 [skat´er]
the diffusion or deviation of x-rays produced by a medium through which the rays pass.
back scatter backward diffusion of x-rays.

scat·ter

(skat'ĕr),
1. A change in direction of a photon or subatomic particle, as the result of a collision or interaction.
2. The secondary radiation resulting from the interaction of primary radiation with matter.

scat·ter

(skat'ĕr)
1. A change in direction of a photon or subatomic particle, as the result of a collision or interaction.
2. The secondary radiation resulting from the interaction of primary radiation with matter.

scat·ter
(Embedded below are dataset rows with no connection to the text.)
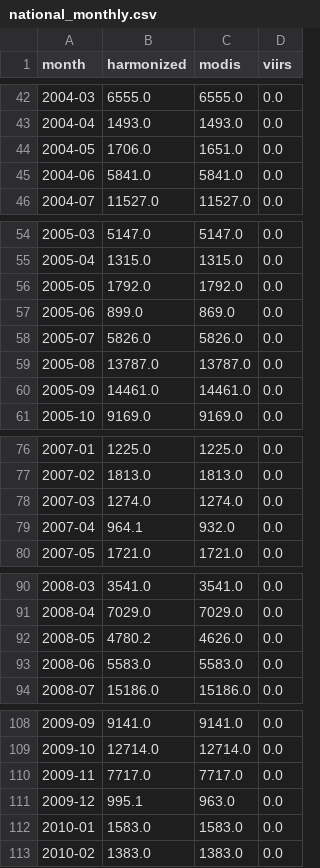
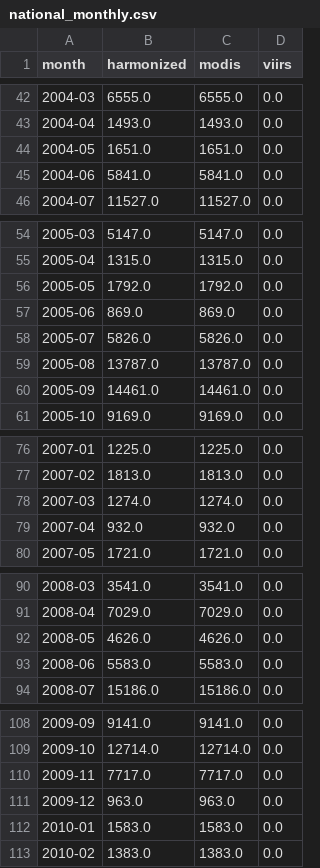
Before and after one commit to cucattigaston/burn-calendar, a CSV file: reports/national_monthly.csv, drawn as a sheet; only a part is shown, gaps mark what is left out; the diff covers the shown part only.

```diff
--- a/reports/national_monthly.csv
+++ b/reports/national_monthly.csv
@@ -43,3 +43,3 @@ month,harmonized,modis,viirs
 2004-04,1493.0,1493.0,0.0
-2004-05,1706.0,1651.0,0.0
+2004-05,1651.0,1651.0,0.0
 2004-06,5841.0,5841.0,0.0
@@ -56,3 +56,3 @@ month,harmonized,modis,viirs
 2005-05,1792.0,1792.0,0.0
-2005-06,899.0,869.0,0.0
+2005-06,869.0,869.0,0.0
 2005-07,5826.0,5826.0,0.0
@@ -78,3 +78,3 @@ month,harmonized,modis,viirs
 2007-03,1274.0,1274.0,0.0
-2007-04,964.1,932.0,0.0
+2007-04,932.0,932.0,0.0
 2007-05,1721.0,1721.0,0.0
@@ -91,3 +91,3 @@ month,harmonized,modis,viirs
 2008-04,7029.0,7029.0,0.0
-2008-05,4780.2,4626.0,0.0
+2008-05,4626.0,4626.0,0.0
 2008-06,5583.0,5583.0,0.0
@@ -110,3 +110,3 @@ month,harmonized,modis,viirs
 2009-11,7717.0,7717.0,0.0
-2009-12,995.1,963.0,0.0
+2009-12,963.0,963.0,0.0
 2010-01,1583.0,1583.0,0.0
```
Also changed, not shown: 15 edited cells elsewhere in this file, 17 other files.
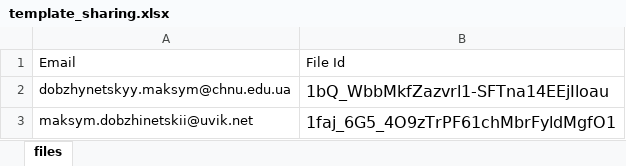
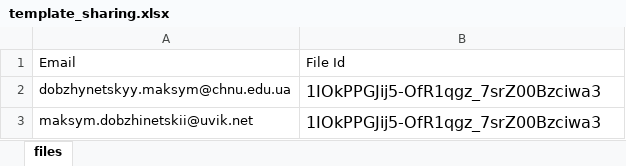
Before and after one commit to maks-dobzhinetskii/google-drive-tg-bot, an Excel workbook: template_sharing.xlsx, sheet files, drawn as a sheet; values as stored, in another font and other column widths than the file's, no borders; the diff names each change by its address in the sheet, - before the commit and + after, or states it on an @@ line.

```diff
--- a/template_sharing.xlsx (sheet files)
+++ b/template_sharing.xlsx (sheet files)
-B2: 1bQ_WbbMkfZazvrl1-SFTna14EEjIloau
+B2: 1IOkPPGJij5-OfR1qgz_7srZ00Bzciwa3
-B3: 1faj_6G5_4O9zTrPF61chMbrFyldMgfO1
+B3: 1IOkPPGJij5-OfR1qgz_7srZ00Bzciwa3
```
Also changed, not shown: template_upload.xlsx, 11 other files.
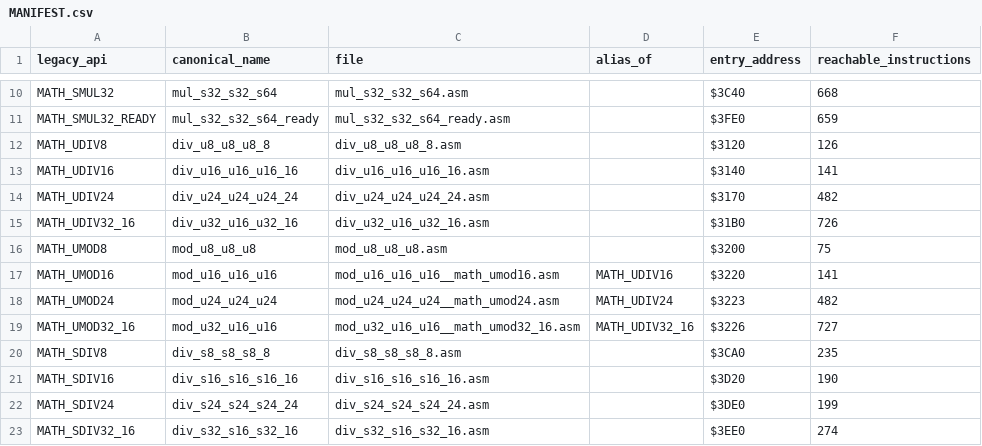
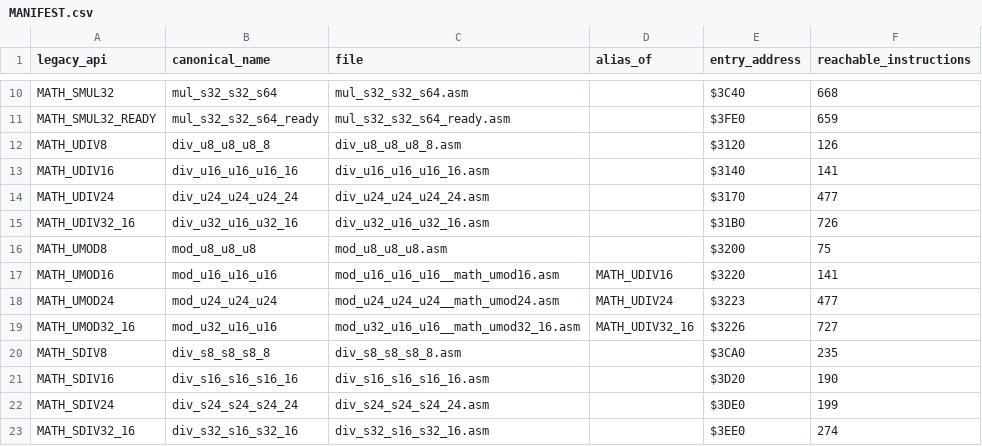
Before and after one commit to floppyrom/C64-Math-Library, a CSV file: v1_balanced/standalone/MANIFEST.csv, drawn as a sheet; only a part is shown, gaps mark what is left out.

```diff
--- a/v1_balanced/standalone/MANIFEST.csv
+++ b/v1_balanced/standalone/MANIFEST.csv
@@ -13,3 +13,3 @@ MATH_UDIV8,div_u8_u8_u8_8,div_u8_u8_u8_8.asm,,$3120,126
 MATH_UDIV16,div_u16_u16_u16_16,div_u16_u16_u16_16.asm,,$3140,141
-MATH_UDIV24,div_u24_u24_u24_24,div_u24_u24_u24_24.asm,,$3170,482
+MATH_UDIV24,div_u24_u24_u24_24,div_u24_u24_u24_24.asm,,$3170,477
 MATH_UDIV32_16,div_u32_u16_u32_16,div_u32_u16_u32_16.asm,,$31B0,726
@@ -17,3 +17,3 @@ MATH_UMOD8,mod_u8_u8_u8,mod_u8_u8_u8.asm,,$3200,75
 MATH_UMOD16,mod_u16_u16_u16,mod_u16_u16_u16__math_umod16.asm,MATH_UDIV16,$3220,141
-MATH_UMOD24,mod_u24_u24_u24,mod_u24_u24_u24__math_umod24.asm,MATH_UDIV24,$3223,482
+MATH_UMOD24,mod_u24_u24_u24,mod_u24_u24_u24__math_umod24.asm,MATH_UDIV24,$3223,477
 MATH_UMOD32_16,mod_u32_u16_u16,mod_u32_u16_u16__math_umod32_16.asm,MATH_UDIV32_16,$3226,727
```
Also changed, not shown: v1_balanced/PUBLIC_PERFORMANCE.csv, v3_reu_512k/PUBLIC_PERFORMANCE.csv, 25 other files.
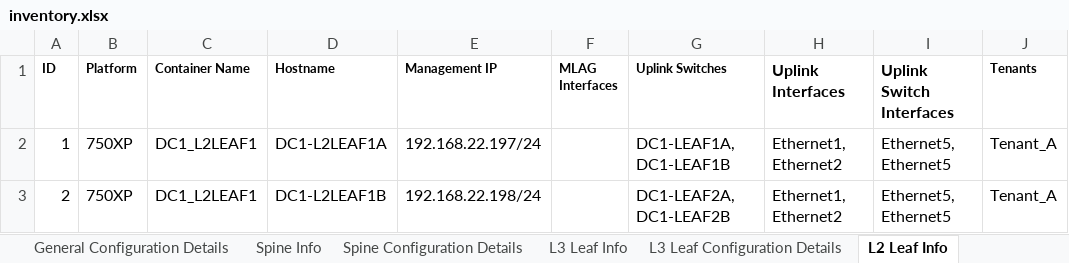
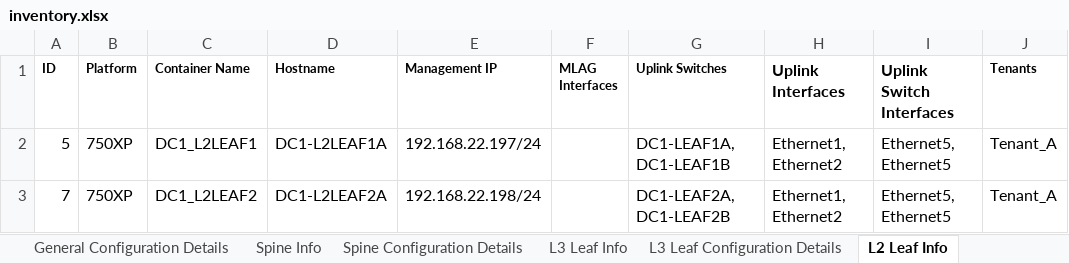
Before and after one commit to stonestar82/excelToAvd, an Excel workbook: inventory.xlsx, sheet L2 Leaf Info, drawn as a sheet; only a part is shown; values as stored, in another font and other column widths than the file's, no borders; the diff names each change by its address in the sheet, - before the commit and + after, or states it on an @@ line.

```diff
--- a/inventory.xlsx (sheet L2 Leaf Info)
+++ b/inventory.xlsx (sheet L2 Leaf Info)
-A2 (ID): 1
+A2 (ID): 5
-A3 (ID): 2
+A3 (ID): 7
-C3 (Container Name): DC1_L2LEAF1
+C3 (Container Name): DC1_L2LEAF2
-D3 (Hostname): DC1-L2LEAF1B
+D3 (Hostname): DC1-L2LEAF2A
```
Also changed, not shown: sheet Tenants, sheet Servers, sheet L3 Leaf Info, sheet General Configuration Details, sheet L3 Leaf Configuration Details, sheet Port Profiles, 7 other files.
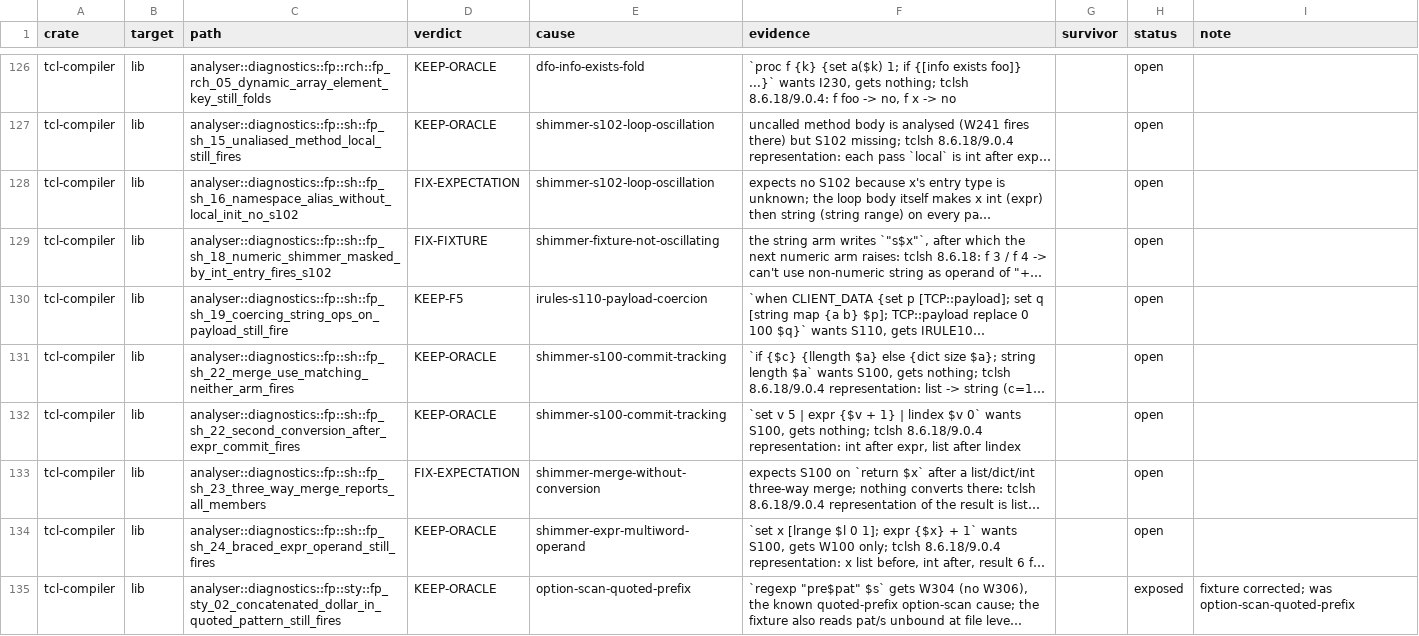
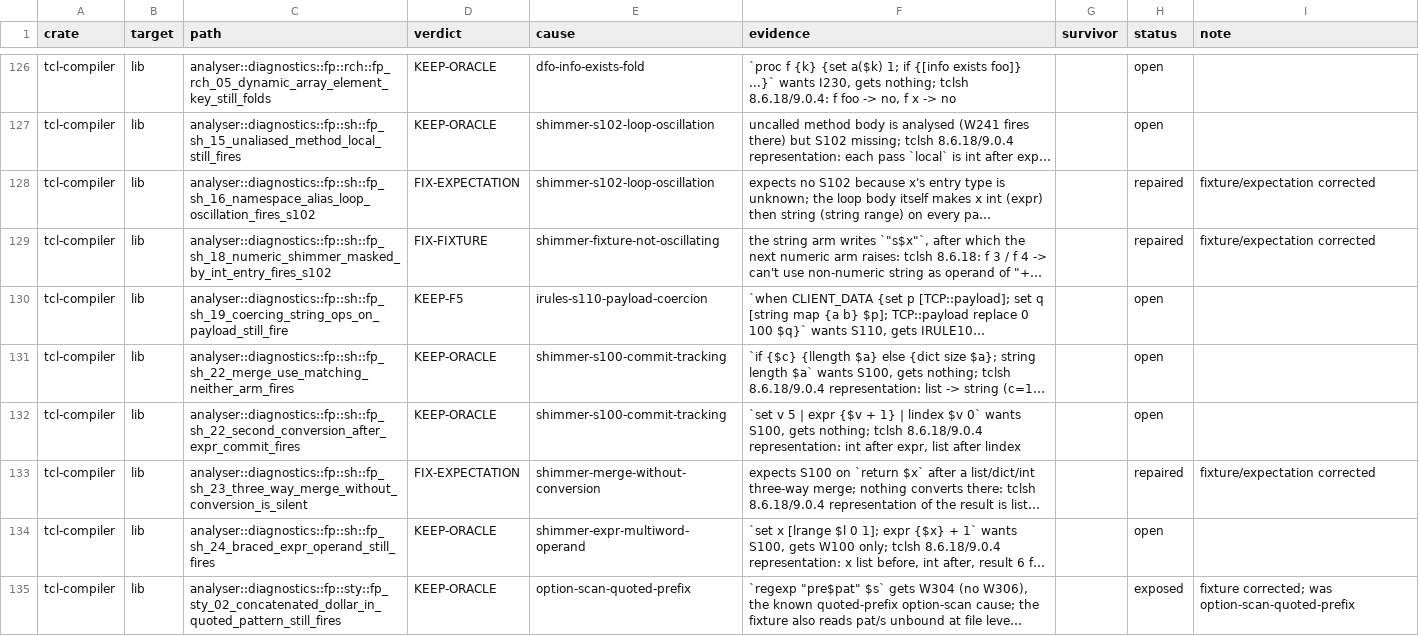
Before and after one commit to bitwisecook/tcl-lsp, a TSV file: docs/work/test-scrub/ledger/diagnostics.tsv, drawn as a sheet; only a part is shown, gaps mark what is left out; long unchanged cells end in …; the diff names each change by its address in the sheet, - before the commit and + after, or states it on an @@ line.

```diff
--- a/docs/work/test-scrub/ledger/diagnostics.tsv
+++ b/docs/work/test-scrub/ledger/diagnostics.tsv
-C128 (path): analyser::diagnostics::fp::sh::fp_sh_16_namespace_alias_without_local_init_no_s102
+C128 (path): analyser::diagnostics::fp::sh::fp_sh_16_namespace_alias_loop_oscillation_fires_s102
-H128:H129 (status): open
+H128:H129 (status): repaired
-I128:I129 (note): (empty)
+I128:I129 (note): fixture/expectation corrected
-C133 (path): analyser::diagnostics::fp::sh::fp_sh_23_three_way_merge_reports_all_members
+C133 (path): analyser::diagnostics::fp::sh::fp_sh_23_three_way_merge_without_conversion_is_silent
-H133 (status): open
+H133 (status): repaired
-I133 (note): (empty)
+I133 (note): fixture/expectation corrected
```
Also changed, not shown: 1 other file.
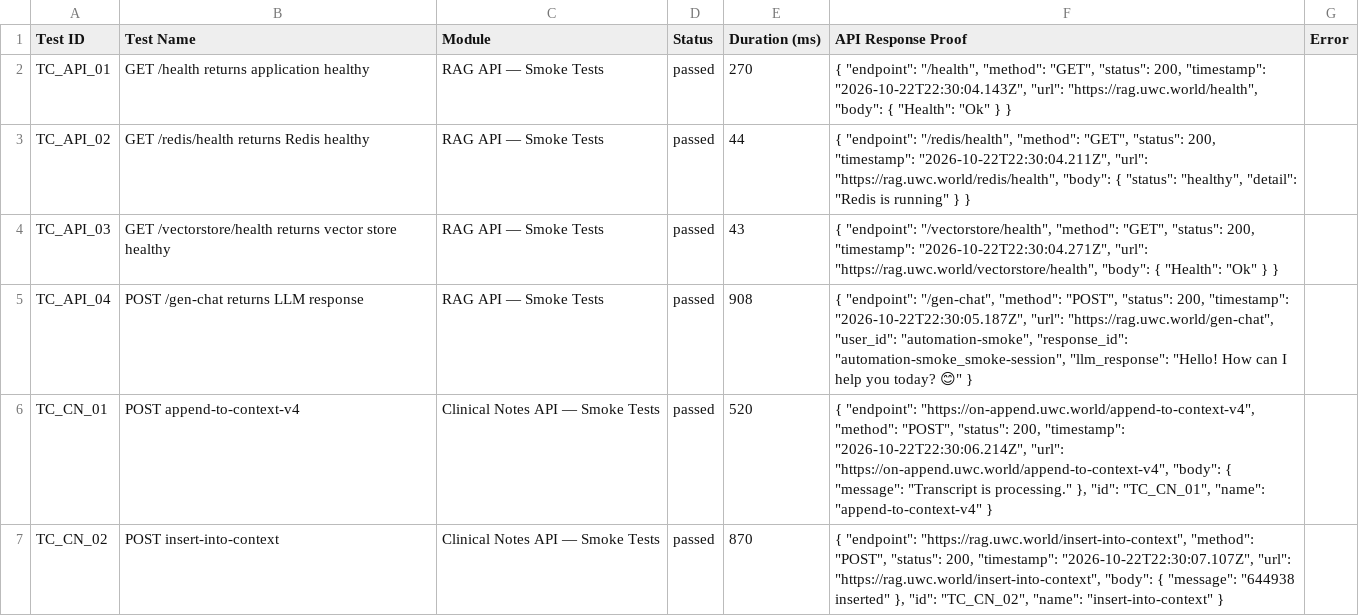
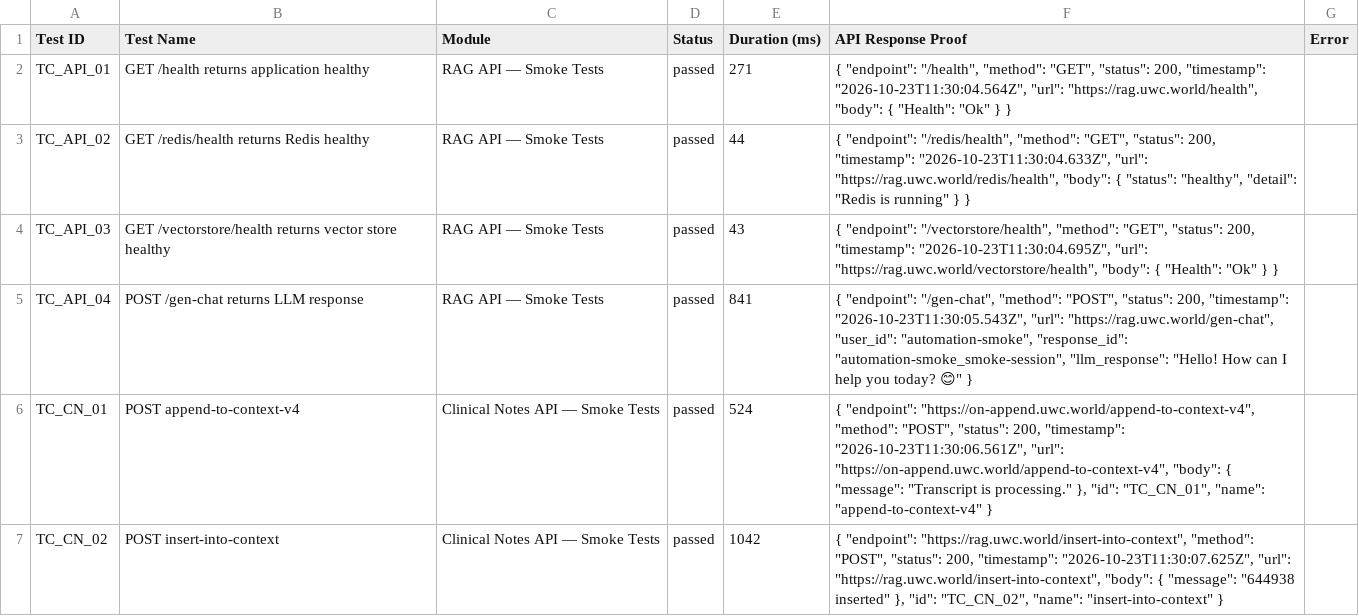
Before and after one commit to Shunyalabsai/asksam-automation, a CSV file: docs/exports/current-run.csv, drawn as a sheet; only a part is shown; the diff covers the shown part only.

```diff
--- a/docs/exports/current-run.csv
+++ b/docs/exports/current-run.csv
@@ -1,7 +1,7 @@
 Test ID,Test Name,Module,Status,Duration (ms),API Response Proof,Error
-"TC_API_01","GET /health returns application healthy","RAG API — Smoke Tests","passed",270,"{   ""endpoint"": ""/health"",   ""method"": ""GET"",   ""status"": 200,   ""timestamp"": ""2026-10-22T22:30:04.143Z"",   ""url"": ""https://rag.uwc.world/health"",   ""body"": {     ""Health"": ""Ok""   } }",""
-"TC_API_02","GET /redis/health returns Redis healthy","RAG API — Smoke Tests","passed",44,"{   ""endpoint"": ""/redis/health"",   ""method"": ""GET"",   ""status"": 200,   ""timestamp"": ""2026-10-22T22:30:04.211Z"",   ""url"": ""https://rag.uwc.world/redis/health"",   ""body"": {     ""status"": ""healthy"",     ""detail"": ""Redis is running""   } }",""
-"TC_API_03","GET /vectorstore/health returns vector store healthy","RAG API — Smoke Tests","passed",43,"{   ""endpoint"": ""/vectorstore/health"",   ""method"": ""GET"",   ""status"": 200,   ""timestamp"": ""2026-10-22T22:30:04.271Z"",   ""url"": ""https://rag.uwc.world/vectorstore/health"",   ""body"": {     ""Health"": ""Ok""   } }",""
-"TC_API_04","POST /gen-chat returns LLM response","RAG API — Smoke Tests","passed",908,"{   ""endpoint"": ""/gen-chat"",   ""method"": ""POST"",   ""status"": 200,   ""timestamp"": ""2026-10-22T22:30:05.187Z"",   ""url"": ""https://rag.uwc.world/gen-chat"",   ""user_id"": ""automation-smoke"",   ""response_id"": ""automation-smoke_smoke-session"",   ""llm_response"": ""Hello! How can I help you today? 😊"" }",""
-"TC_CN_01","POST append-to-context-v4","Clinical Notes API — Smoke Tests","passed",520,"{   ""endpoint"": ""https://on-append.uwc.world/append-to-context-v4"",   ""method"": ""POST"",   ""status"": 200,   ""timestamp"": ""2026-10-22T22:30:06.214Z"",   ""url"": ""https://on-append.uwc.world/append-to-context-v4"",   ""body"": {     ""message"": ""Transcript is processing.""   },   ""id"": ""TC_CN_01"",   ""name"": ""append-to-context-v4"" }",""
-"TC_CN_02","POST insert-into-context","Clinical Notes API — Smoke Tests","passed",870,"{   ""endpoint"": ""https://rag.uwc.world/insert-into-context"",   ""method"": ""POST"",   ""status"": 200,   ""timestamp"": ""2026-10-22T22:30:07.107Z"",   ""url"": ""https://rag.uwc.world/insert-into-context"",   ""body"": {     ""message"": ""644938 inserted""   },   ""id"": ""TC_CN_02"",   ""name"": ""insert-into-context"" }",""
+"TC_API_01","GET /health returns application healthy","RAG API — Smoke Tests","passed",271,"{   ""endpoint"": ""/health"",   ""method"": ""GET"",   ""status"": 200,   ""timestamp"": ""2026-10-23T11:30:04.564Z"",   ""url"": ""https://rag.uwc.world/health"",   ""body"": {     ""Health"": ""Ok""   } }",""
+"TC_API_02","GET /redis/health returns Redis healthy","RAG API — Smoke Tests","passed",44,"{   ""endpoint"": ""/redis/health"",   ""method"": ""GET"",   ""status"": 200,   ""timestamp"": ""2026-10-23T11:30:04.633Z"",   ""url"": ""https://rag.uwc.world/redis/health"",   ""body"": {     ""status"": ""healthy"",     ""detail"": ""Redis is running""   } }",""
+"TC_API_03","GET /vectorstore/health returns vector store healthy","RAG API — Smoke Tests","passed",43,"{   ""endpoint"": ""/vectorstore/health"",   ""method"": ""GET"",   ""status"": 200,   ""timestamp"": ""2026-10-23T11:30:04.695Z"",   ""url"": ""https://rag.uwc.world/vectorstore/health"",   ""body"": {     ""Health"": ""Ok""   } }",""
+"TC_API_04","POST /gen-chat returns LLM response","RAG API — Smoke Tests","passed",841,"{   ""endpoint"": ""/gen-chat"",   ""method"": ""POST"",   ""status"": 200,   ""timestamp"": ""2026-10-23T11:30:05.543Z"",   ""url"": ""https://rag.uwc.world/gen-chat"",   ""user_id"": ""automation-smoke"",   ""response_id"": ""automation-smoke_smoke-session"",   ""llm_response"": ""Hello! How can I help you today? 😊"" }",""
+"TC_CN_01","POST append-to-context-v4","Clinical Notes API — Smoke Tests","passed",524,"{   ""endpoint"": ""https://on-append.uwc.world/append-to-context-v4"",   ""method"": ""POST"",   ""status"": 200,   ""timestamp"": ""2026-10-23T11:30:06.561Z"",   ""url"": ""https://on-append.uwc.world/append-to-context-v4"",   ""body"": {     ""message"": ""Transcript is processing.""   },   ""id"": ""TC_CN_01"",   ""name"": ""append-to-context-v4"" }",""
+"TC_CN_02","POST insert-into-context","Clinical Notes API — Smoke Tests","passed",1042,"{   ""endpoint"": ""https://rag.uwc.world/insert-into-context"",   ""method"": ""POST"",   ""status"": 200,   ""timestamp"": ""2026-10-23T11:30:07.625Z"",   ""url"": ""https://rag.uwc.world/insert-into-context"",   ""body"": {     ""message"": ""644938 inserted""   },   ""id"": ""TC_CN_02"",   ""name"": ""insert-into-context"" }",""
```
Also changed, not shown: 11 edited cells elsewhere in this file, docs/exports/all-runs-summary.csv, 14 other files.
(skat'ĕr)
1. Change in direction of a photon or subatomic particle due to collision or interaction.
2. Secondary radiation due to interaction of primary radiation with matter.

scatter

1. the diffusion or deviation of x-rays produced by a medium through which the rays pass.
2. the distribution of two variables in relation to each other, e.g. the numbers of a population in terms of time, place or any other variable.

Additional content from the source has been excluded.